Diagnosis and Treatment
Diagnosing epilepsy and treating seizures successfully requires a team effort between you, your family and your health care team. It is important to consult with a neurologist who is trained to care for people with neurological disorders if you have epilepsy or seizures.
It may be easy to diagnose and control seizures and epilepsy in some people. For others, diagnosis may be difficult. An epileptologist is key to helping people when seizures and epilepsy are difficult to diagnose, or the person is not responding to standard therapy (medication).
Contact our direct care Manager to find a neurologist or epileptologist at 303-377-9774 or firstname.lastname@example.org.
Managing Your Epilepsy
Participating in your treatment and being an advocate for yourself can impact your results. We encourage you to do a few simple things to effectively participate and advocate for yourself:
- Take your medicine on time, every day, exactly as prescribed by your doctor.
- See a specialist if your seizures are not controlled.
- Keep a health diary of seizures, test results, medications and questions for your doctor.
- Track your seizures at SeizureTracker.com.
- Know your seizure triggers – for many people, sleep deprivation or stress can trigger seizure activity.
- Create and share your own seizure action plan – get your doctor’s input and share this with your employer, school, family and friends.
Medicine is the most common treatment for controlling seizures and is almost always the first therapy. Medicine controls seizures for about 7 out of 10 people living with epilepsy. There are many different anti-epileptic drugs (AEDs) and different medicines help with different kinds of epilepsy/seizures. It is important to talk with your doctor about the pros and cons of the different AEDs and to never stop or change your medicine without talking to your doctor, as this could cause complications.
This type of treatment can improve seizure control, mood and quality of life over time. It is designed to prevent seizures by sending small electrical impulses to the vagus nerve in the neck and then to the brain where seizures begin. These impulses are supplied by a device similar to a pacemaker.
Colorado is one of many states that allows medical use of cannabis. People living with uncontrolled seizures who have previously attempted other forms of treatment have reported beneficial effects and reduced seizure activity, especially with cannabidiol (CBD) oil. Early results are promising, and the Epilepsy Foundation of Colorado supports further research on CBD/medical marijuana. Anyone contemplating these options should conduct research to reach an informed treatment decision.
A number of brain surgeries can treat certain kinds of seizures that cannot be controlled with medication or other forms of treatment. Testing is necessary before the operation. Not all patients are good candidates for surgery.
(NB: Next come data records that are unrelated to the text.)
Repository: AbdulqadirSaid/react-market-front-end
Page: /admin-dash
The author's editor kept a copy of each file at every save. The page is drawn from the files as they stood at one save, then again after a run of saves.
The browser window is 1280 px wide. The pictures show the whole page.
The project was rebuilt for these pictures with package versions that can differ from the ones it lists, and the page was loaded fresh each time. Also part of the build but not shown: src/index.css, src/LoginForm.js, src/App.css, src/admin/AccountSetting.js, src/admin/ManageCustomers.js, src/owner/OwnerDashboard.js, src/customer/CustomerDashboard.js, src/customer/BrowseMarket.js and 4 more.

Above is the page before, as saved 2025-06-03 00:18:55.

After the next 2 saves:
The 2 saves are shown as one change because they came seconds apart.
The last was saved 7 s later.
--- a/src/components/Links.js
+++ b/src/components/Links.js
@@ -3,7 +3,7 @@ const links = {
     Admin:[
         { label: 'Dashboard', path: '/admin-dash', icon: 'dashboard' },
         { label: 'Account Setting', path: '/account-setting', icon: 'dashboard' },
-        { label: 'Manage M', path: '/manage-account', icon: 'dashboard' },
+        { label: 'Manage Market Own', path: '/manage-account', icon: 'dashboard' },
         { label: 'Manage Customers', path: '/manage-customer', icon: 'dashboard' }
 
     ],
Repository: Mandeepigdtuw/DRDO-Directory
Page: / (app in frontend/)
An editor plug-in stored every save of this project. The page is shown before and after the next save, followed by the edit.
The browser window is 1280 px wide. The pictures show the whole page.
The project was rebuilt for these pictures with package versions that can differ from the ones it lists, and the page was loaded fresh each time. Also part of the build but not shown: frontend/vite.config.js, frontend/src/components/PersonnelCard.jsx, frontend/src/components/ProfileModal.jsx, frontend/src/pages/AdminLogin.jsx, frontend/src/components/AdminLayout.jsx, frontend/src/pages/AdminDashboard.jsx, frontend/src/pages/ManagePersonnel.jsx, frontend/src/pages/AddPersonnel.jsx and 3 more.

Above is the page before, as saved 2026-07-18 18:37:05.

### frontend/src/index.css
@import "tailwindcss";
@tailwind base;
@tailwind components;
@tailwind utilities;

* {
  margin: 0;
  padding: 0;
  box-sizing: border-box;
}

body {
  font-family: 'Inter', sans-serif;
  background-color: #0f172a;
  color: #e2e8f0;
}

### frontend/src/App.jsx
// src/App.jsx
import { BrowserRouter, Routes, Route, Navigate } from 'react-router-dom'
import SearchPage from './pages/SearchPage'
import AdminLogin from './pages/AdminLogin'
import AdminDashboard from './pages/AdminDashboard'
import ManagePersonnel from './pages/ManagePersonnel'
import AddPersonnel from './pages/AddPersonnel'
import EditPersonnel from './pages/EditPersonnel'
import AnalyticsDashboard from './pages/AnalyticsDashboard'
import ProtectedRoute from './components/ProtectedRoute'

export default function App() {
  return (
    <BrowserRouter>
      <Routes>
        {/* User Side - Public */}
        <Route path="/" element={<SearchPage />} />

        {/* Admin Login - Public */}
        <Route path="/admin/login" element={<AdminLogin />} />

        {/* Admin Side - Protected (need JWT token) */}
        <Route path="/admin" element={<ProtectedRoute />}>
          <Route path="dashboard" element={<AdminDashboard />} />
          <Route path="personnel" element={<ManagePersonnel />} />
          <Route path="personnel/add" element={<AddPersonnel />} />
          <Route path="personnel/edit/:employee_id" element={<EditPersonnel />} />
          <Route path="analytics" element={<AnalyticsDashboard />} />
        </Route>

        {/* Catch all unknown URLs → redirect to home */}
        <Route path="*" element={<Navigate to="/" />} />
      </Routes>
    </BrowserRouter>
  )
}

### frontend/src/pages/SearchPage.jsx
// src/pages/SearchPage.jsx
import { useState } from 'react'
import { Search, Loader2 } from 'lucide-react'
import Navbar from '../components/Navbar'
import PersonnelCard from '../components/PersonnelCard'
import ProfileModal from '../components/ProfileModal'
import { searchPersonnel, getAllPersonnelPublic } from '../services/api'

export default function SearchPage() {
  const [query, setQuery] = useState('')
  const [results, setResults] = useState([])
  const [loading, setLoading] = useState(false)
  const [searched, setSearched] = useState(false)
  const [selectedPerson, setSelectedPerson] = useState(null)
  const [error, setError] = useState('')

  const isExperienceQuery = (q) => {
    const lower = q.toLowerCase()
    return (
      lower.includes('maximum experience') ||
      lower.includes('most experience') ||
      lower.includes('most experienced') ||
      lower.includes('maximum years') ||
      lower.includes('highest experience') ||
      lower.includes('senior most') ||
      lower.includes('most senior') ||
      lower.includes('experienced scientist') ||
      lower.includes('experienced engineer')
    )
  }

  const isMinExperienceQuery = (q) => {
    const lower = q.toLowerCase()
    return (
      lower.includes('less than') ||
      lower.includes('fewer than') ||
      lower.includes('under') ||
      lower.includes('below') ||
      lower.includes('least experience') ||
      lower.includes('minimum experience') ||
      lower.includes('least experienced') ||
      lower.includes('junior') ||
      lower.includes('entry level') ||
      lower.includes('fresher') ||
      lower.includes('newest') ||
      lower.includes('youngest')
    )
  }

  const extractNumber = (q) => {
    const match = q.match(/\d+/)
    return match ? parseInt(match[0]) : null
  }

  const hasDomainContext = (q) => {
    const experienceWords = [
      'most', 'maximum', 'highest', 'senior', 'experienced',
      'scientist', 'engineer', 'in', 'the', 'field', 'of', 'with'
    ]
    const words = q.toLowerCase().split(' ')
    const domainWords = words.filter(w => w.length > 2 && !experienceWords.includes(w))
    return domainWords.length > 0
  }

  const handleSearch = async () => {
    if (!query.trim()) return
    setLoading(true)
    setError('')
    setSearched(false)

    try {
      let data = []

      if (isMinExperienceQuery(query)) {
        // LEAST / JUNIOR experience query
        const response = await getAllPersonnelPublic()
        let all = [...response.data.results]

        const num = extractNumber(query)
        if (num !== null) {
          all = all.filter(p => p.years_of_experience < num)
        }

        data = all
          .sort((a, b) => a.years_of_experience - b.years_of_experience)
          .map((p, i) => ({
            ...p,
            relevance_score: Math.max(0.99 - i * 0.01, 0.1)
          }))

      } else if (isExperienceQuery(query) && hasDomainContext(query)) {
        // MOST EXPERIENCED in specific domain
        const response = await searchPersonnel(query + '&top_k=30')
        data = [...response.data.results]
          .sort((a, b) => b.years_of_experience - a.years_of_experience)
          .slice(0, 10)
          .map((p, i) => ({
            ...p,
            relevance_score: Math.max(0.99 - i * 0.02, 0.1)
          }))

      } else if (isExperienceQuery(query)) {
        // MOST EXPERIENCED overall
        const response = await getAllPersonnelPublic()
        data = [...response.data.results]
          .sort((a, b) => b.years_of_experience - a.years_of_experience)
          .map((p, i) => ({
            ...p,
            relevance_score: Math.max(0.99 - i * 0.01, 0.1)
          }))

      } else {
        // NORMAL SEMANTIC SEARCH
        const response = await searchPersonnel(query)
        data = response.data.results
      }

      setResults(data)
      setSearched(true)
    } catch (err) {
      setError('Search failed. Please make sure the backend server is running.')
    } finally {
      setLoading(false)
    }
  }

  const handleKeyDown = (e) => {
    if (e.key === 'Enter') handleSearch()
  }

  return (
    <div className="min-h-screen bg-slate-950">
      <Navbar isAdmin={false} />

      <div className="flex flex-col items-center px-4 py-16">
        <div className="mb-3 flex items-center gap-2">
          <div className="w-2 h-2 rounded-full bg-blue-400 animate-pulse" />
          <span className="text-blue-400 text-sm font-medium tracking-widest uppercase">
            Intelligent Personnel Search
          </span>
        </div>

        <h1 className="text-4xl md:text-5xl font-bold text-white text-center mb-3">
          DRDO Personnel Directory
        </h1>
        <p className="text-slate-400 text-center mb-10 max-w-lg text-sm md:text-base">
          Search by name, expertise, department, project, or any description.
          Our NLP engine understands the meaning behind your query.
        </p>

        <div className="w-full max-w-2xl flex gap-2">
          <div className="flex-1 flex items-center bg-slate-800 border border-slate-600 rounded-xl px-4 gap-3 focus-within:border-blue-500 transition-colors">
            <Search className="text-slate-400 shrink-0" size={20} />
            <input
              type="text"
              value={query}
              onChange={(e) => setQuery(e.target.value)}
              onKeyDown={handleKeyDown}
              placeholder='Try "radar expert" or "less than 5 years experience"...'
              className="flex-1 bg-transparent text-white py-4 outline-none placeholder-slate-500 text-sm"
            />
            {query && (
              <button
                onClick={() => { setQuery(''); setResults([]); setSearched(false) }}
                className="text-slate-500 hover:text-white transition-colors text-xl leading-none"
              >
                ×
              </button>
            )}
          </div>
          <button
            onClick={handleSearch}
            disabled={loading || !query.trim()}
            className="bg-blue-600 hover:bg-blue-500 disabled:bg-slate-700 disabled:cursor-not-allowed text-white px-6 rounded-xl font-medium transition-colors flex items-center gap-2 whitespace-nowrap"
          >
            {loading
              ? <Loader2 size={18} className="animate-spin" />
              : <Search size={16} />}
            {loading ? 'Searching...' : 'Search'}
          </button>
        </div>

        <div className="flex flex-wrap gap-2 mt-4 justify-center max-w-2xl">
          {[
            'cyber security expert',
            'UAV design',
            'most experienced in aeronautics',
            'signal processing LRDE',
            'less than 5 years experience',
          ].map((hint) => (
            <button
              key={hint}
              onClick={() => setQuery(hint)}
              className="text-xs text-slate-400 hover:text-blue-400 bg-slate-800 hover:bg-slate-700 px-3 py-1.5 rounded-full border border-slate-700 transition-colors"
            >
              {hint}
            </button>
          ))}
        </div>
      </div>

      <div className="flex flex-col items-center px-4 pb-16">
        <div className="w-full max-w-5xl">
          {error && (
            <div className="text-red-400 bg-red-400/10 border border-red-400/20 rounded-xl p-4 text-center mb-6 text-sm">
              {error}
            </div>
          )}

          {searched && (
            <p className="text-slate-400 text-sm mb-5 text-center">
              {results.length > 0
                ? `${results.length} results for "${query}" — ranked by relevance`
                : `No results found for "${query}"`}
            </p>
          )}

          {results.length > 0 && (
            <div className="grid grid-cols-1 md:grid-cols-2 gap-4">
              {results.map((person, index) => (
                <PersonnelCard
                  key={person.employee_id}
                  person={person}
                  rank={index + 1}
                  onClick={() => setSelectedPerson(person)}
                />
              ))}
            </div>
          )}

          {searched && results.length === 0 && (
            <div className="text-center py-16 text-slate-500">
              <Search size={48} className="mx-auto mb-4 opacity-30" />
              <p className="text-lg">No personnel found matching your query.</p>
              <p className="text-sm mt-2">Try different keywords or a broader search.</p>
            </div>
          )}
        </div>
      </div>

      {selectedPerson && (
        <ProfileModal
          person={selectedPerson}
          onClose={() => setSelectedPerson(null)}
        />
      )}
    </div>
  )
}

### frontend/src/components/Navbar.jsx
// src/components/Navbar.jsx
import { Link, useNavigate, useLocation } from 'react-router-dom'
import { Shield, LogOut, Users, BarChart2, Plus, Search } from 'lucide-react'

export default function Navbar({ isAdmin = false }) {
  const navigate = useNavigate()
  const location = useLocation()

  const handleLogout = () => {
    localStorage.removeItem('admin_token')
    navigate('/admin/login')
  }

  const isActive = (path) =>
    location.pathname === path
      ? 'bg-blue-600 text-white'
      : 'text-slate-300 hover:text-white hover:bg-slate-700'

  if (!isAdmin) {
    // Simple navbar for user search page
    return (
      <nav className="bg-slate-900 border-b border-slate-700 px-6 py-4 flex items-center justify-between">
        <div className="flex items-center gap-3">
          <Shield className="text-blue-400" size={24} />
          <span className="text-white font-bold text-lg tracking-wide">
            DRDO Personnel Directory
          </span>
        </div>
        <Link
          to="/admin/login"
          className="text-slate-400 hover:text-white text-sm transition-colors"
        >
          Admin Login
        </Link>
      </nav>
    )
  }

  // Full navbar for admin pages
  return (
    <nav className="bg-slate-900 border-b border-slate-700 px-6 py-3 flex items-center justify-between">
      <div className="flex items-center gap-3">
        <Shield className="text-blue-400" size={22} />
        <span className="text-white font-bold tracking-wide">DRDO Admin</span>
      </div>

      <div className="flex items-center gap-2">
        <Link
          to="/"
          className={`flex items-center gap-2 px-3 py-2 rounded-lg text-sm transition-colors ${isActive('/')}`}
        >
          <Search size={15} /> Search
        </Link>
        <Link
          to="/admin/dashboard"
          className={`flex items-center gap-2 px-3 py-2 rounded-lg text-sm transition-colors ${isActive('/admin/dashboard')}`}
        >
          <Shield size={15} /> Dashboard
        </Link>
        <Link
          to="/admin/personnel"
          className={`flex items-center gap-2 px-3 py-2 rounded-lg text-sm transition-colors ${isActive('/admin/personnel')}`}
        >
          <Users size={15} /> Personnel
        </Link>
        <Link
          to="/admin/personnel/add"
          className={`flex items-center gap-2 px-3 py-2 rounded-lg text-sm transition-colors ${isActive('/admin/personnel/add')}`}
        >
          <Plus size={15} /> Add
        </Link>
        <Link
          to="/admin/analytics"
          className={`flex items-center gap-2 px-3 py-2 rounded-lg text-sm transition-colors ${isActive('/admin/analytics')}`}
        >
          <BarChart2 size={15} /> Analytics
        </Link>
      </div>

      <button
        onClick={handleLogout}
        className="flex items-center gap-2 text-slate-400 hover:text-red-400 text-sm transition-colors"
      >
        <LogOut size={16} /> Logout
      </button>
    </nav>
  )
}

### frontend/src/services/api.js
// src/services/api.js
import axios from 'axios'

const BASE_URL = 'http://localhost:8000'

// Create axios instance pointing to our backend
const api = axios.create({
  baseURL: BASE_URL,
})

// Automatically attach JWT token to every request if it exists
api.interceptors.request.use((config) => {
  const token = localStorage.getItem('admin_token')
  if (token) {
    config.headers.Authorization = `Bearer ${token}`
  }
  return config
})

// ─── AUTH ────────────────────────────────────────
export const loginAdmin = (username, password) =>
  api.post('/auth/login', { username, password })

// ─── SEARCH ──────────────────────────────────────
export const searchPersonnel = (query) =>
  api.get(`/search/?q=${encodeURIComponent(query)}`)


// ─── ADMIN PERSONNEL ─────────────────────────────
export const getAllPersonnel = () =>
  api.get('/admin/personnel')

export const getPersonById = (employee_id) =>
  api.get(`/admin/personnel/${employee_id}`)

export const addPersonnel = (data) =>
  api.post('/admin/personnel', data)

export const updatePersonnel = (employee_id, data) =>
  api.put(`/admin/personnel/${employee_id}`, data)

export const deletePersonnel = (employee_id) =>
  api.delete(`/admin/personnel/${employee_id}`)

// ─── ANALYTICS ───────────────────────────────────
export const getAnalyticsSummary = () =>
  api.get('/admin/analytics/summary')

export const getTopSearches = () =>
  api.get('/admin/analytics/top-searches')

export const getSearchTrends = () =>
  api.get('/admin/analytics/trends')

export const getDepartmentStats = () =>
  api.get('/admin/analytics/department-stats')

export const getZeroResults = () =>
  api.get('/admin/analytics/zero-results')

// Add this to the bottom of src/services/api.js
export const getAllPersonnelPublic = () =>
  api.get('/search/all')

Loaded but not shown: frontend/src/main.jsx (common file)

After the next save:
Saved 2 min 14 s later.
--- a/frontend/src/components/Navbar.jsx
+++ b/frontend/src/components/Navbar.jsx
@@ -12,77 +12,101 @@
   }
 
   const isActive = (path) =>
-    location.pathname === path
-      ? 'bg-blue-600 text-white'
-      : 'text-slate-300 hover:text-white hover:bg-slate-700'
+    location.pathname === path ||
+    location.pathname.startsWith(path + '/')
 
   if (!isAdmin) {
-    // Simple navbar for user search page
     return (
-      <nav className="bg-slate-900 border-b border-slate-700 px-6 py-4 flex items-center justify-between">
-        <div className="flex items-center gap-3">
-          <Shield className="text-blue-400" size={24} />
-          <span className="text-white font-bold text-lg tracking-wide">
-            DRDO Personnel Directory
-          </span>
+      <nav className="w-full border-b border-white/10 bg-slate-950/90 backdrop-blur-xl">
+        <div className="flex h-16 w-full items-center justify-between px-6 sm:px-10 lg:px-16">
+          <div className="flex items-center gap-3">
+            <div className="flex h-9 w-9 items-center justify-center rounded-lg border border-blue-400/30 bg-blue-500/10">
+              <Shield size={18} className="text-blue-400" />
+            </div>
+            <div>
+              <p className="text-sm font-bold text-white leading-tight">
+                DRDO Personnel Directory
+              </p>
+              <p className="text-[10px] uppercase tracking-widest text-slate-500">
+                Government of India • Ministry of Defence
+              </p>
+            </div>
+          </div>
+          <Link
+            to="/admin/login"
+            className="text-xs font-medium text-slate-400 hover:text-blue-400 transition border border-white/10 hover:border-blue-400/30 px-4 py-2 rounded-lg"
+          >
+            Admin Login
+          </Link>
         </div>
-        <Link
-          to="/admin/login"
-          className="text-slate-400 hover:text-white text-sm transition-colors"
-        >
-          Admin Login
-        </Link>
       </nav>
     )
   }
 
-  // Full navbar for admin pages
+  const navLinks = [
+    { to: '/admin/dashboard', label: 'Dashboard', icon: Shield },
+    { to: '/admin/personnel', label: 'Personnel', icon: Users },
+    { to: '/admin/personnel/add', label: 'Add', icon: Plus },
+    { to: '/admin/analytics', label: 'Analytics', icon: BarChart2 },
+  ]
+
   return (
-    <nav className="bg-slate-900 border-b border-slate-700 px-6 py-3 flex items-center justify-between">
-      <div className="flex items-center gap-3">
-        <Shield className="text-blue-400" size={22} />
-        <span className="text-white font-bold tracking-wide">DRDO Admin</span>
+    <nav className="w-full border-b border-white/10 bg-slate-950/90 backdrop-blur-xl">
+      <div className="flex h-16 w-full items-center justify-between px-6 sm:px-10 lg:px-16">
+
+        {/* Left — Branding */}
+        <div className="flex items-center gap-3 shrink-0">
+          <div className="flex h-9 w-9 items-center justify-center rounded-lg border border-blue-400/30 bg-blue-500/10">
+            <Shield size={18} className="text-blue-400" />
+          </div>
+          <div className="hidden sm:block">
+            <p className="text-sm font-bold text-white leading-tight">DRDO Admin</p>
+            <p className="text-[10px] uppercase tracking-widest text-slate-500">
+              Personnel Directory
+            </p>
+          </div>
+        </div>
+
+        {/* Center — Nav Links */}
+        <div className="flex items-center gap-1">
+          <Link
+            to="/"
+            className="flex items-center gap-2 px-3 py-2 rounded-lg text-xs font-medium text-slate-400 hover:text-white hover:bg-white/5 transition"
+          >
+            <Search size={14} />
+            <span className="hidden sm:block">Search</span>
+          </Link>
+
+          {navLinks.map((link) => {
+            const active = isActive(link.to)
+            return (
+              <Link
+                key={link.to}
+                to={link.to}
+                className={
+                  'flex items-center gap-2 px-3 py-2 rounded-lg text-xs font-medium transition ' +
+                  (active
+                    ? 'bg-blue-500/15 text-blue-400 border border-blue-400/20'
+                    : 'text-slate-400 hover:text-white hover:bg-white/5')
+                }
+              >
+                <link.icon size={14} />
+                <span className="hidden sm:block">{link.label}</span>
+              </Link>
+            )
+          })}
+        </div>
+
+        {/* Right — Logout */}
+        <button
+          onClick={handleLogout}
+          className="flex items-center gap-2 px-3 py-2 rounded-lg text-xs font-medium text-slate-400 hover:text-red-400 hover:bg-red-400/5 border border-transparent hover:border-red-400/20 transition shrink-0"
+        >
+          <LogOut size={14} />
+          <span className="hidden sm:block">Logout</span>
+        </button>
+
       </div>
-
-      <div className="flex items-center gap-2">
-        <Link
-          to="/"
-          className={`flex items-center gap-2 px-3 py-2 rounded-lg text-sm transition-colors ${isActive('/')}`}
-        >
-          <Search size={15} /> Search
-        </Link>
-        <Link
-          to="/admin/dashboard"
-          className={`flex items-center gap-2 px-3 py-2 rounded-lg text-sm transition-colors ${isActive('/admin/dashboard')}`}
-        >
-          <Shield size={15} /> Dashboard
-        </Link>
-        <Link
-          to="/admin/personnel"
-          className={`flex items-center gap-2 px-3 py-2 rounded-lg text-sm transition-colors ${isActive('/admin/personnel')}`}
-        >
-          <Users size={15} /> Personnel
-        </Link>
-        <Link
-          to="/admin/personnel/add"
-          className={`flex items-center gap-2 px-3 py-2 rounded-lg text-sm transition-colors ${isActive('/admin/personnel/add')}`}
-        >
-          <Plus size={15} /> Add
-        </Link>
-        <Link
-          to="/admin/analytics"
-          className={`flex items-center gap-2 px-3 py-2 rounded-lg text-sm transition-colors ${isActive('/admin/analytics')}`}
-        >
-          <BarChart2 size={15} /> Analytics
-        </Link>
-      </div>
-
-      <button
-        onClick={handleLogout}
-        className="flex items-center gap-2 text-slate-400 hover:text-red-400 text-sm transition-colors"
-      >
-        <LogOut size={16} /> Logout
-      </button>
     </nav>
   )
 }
The Ketogenic Diet burns fat instead of glucose and is fasting induced. It must be strictly managed and maintained daily.
The Modified Atkins Diet requires carbohydrate modification and monitors how food raises blood glucose levels. It is based more on portion control.
Each diet is personalized for the individual and should be done under medical supervision.
Responsive Neurostimulation is a new approach to treating medically uncontrolled partial onset seizures. The RNS® System is the first device to provide responsive neurostimulation, automatically monitoring brain signals and providing stimulation to abnormal electrical brain events just when it is needed. The system is approved by FDA as an adjunctive treatment for adults with medically refractory partial seizures that come from one or two seizure targets identified by your doctor. The RNS Neurostimulator is placed under the scalp and within the skull by a surgeon. One or two leads are then placed at the seizure target and connected to the neurostimulator. After the scalp heals, the neurostimulator should not be noticeable to others. The neurostimulator continuously monitors the brain’s activity and is programmed by the epilepsy doctor to detect and record specific patterns that could lead to a seizure. When these patterns are detected, the neurostimulator responds with brief pulses of stimulation intended to disrupt the abnormal brain activity before a seizure occurs. Detection and stimulation settings are individualized for each patient’s patterns and so that stimulation is not felt. In addition, each patient gets a take-home monitor so that brain activity data can be sent to the epilepsy doctor between office visits.
The RNS System is manufactured by NeuroPace, Inc. Visit NeuroPace to find additional information for patients and physicians.